What you should do:
Bring together copies of the lines in the data below that contain the word "manual".
Segment Start: Data extract
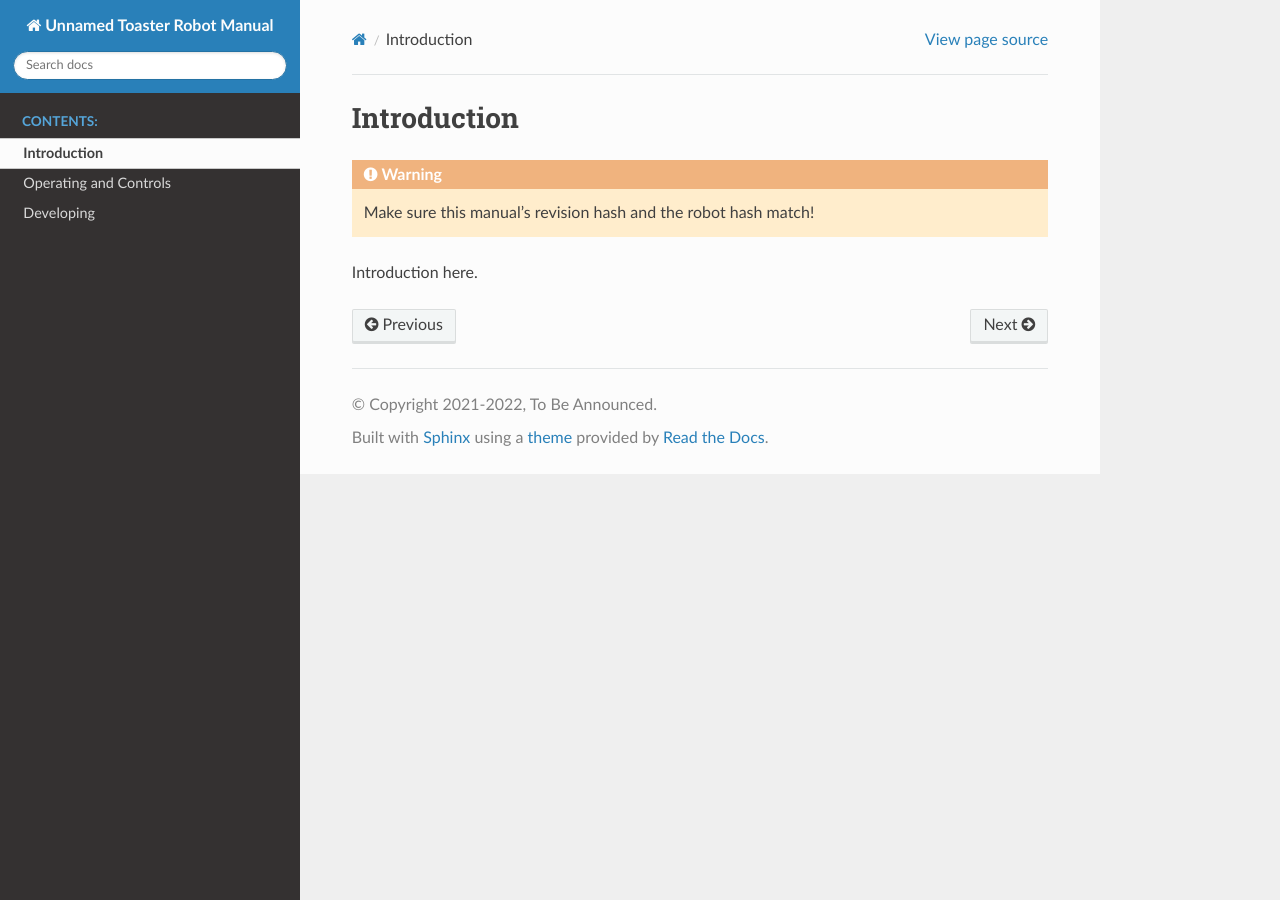
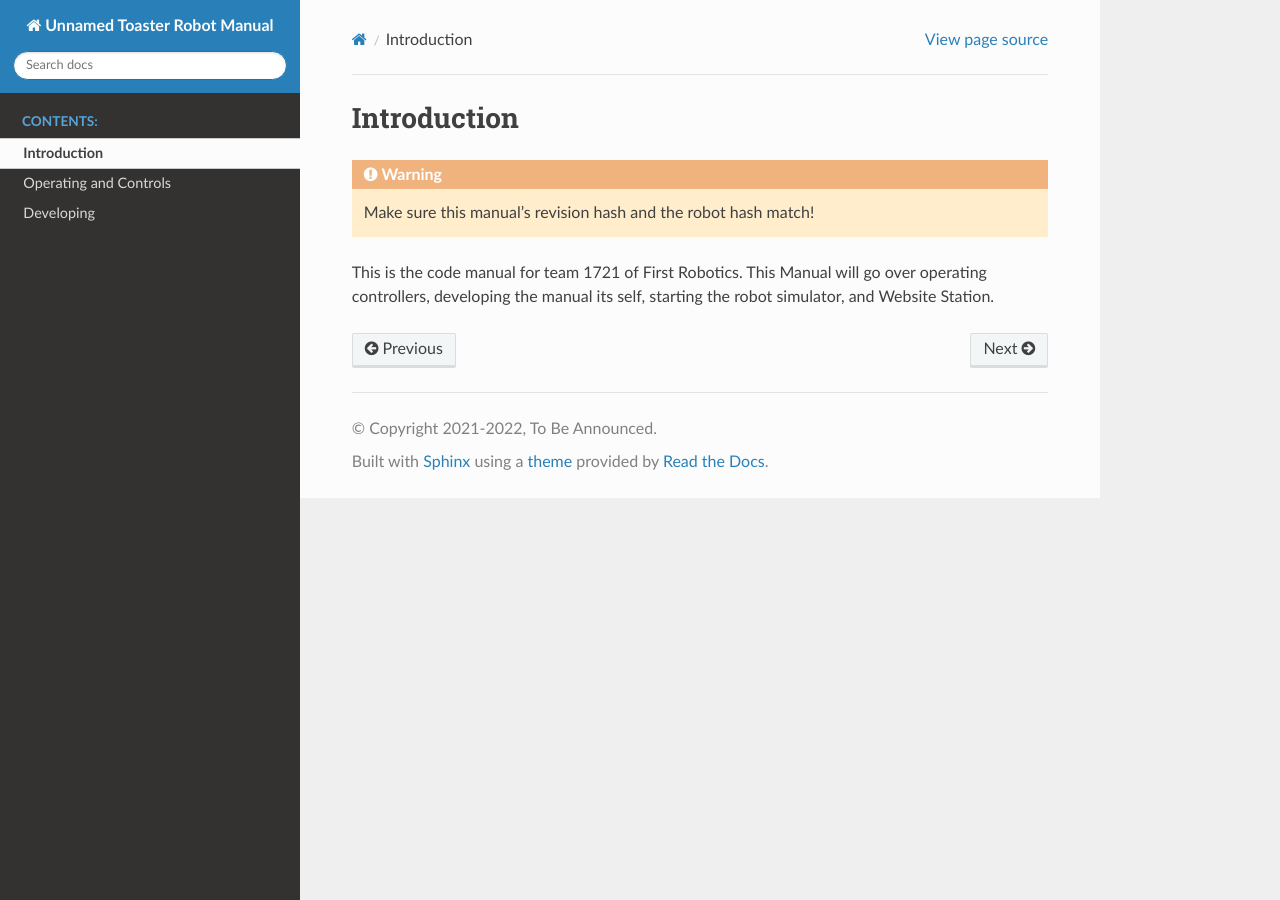
Before and after one commit to FRC-1721/1721-RapidReact, a Sphinx documentation site: the page built from docs/introduction/introduction.rst, in a window 1280 px wide. Built offline with Sphinx 7.4.7 and the Read the Docs theme 2.0.0, drawn with Linux system fonts in a browser that asks for light colours.

Commit message:
started the introduction

```diff
--- a/docs/introduction/introduction.rst
+++ b/docs/introduction/introduction.rst
@@ -4,4 +4,5 @@ Introduction
 .. warning::
    Make sure this manual's revision hash and the robot hash match!
 
-Introduction here.
+This is the code manual for team 1721 of First Robotics.
+This Manual will go over operating controllers, developing the manual its self, starting the robot simulator, and Website Station.
```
Segment End: Data extract
Output:
    Make sure this manual's revision hash and the robot hash match!
+This is the code manual for team 1721 of First Robotics.
+This Manual will go over operating controllers, developing the manual its self, starting the robot simulator, and Website Station.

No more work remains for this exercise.